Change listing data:

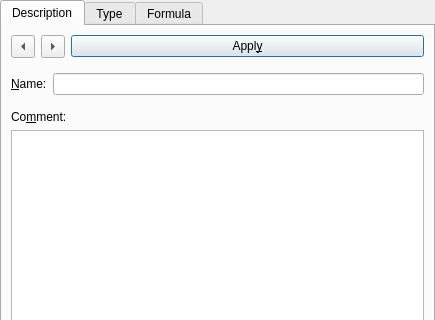
Old version of the form AlphaPlot/src/future/table/controltabs.ui in the repository narunlifescience/AlphaPlot; both pictures show x 0 to 435 and y 0 to 320 of the 435 by 470 pixel window.
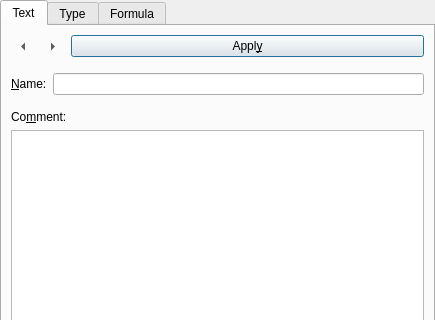
New version of the form. The open tabs and pages were chosen to show the change.

The edit to the form file:
```diff
--- a/AlphaPlot/src/future/table/controltabs.ui
+++ b/AlphaPlot/src/future/table/controltabs.ui
@@ -60,7 +60,7 @@
      </property>
      <widget class="QWidget" name="description_tab">
       <attribute name="title">
-       <string>Description</string>
+       <string>Text</string>
       </attribute>
       <layout class="QVBoxLayout" name="verticalLayout">
        <item>
@@ -73,6 +73,9 @@
            <property name="text">
             <string>...</string>
            </property>
+           <property name="autoRaise">
+            <bool>true</bool>
+           </property>
            <property name="arrowType">
             <enum>Qt::LeftArrow</enum>
            </property>
@@ -86,6 +89,9 @@
            <property name="text">
             <string>...</string>
            </property>
+           <property name="autoRaise">
+            <bool>true</bool>
+           </property>
            <property name="arrowType">
             <enum>Qt::RightArrow</enum>
            </property>
```
Left out of the diff: 4 changed lines with no effect on the pictures.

WORK TO COMPLETE:
Output the data above verbatim, pictures excluded.

TASK RESPONSE:
Old version of the form AlphaPlot/src/future/table/controltabs.ui in the repository narunlifescience/AlphaPlot; both pictures show x 0 to 435 and y 0 to 320 of the 435 by 470 pixel window.
New version of the form. The open tabs and pages were chosen to show the change.

The edit to the form file:
```diff
--- a/AlphaPlot/src/future/table/controltabs.ui
+++ b/AlphaPlot/src/future/table/controltabs.ui
@@ -60,7 +60,7 @@
      </property>
      <widget class="QWidget" name="description_tab">
       <attribute name="title">
-       <string>Description</string>
+       <string>Text</string>
       </attribute>
       <layout class="QVBoxLayout" name="verticalLayout">
        <item>
@@ -73,6 +73,9 @@
            <property name="text">
             <string>...</string>
            </property>
+           <property name="autoRaise">
+            <bool>true</bool>
+           </property>
            <property name="arrowType">
             <enum>Qt::LeftArrow</enum>
            </property>
@@ -86,6 +89,9 @@
            <property name="text">
             <string>...</string>
            </property>
+           <property name="autoRaise">
+            <bool>true</bool>
+           </property>
            <property name="arrowType">
             <enum>Qt::RightArrow</enum>
            </property>
```
Left out of the diff: 4 changed lines with no effect on the pictures.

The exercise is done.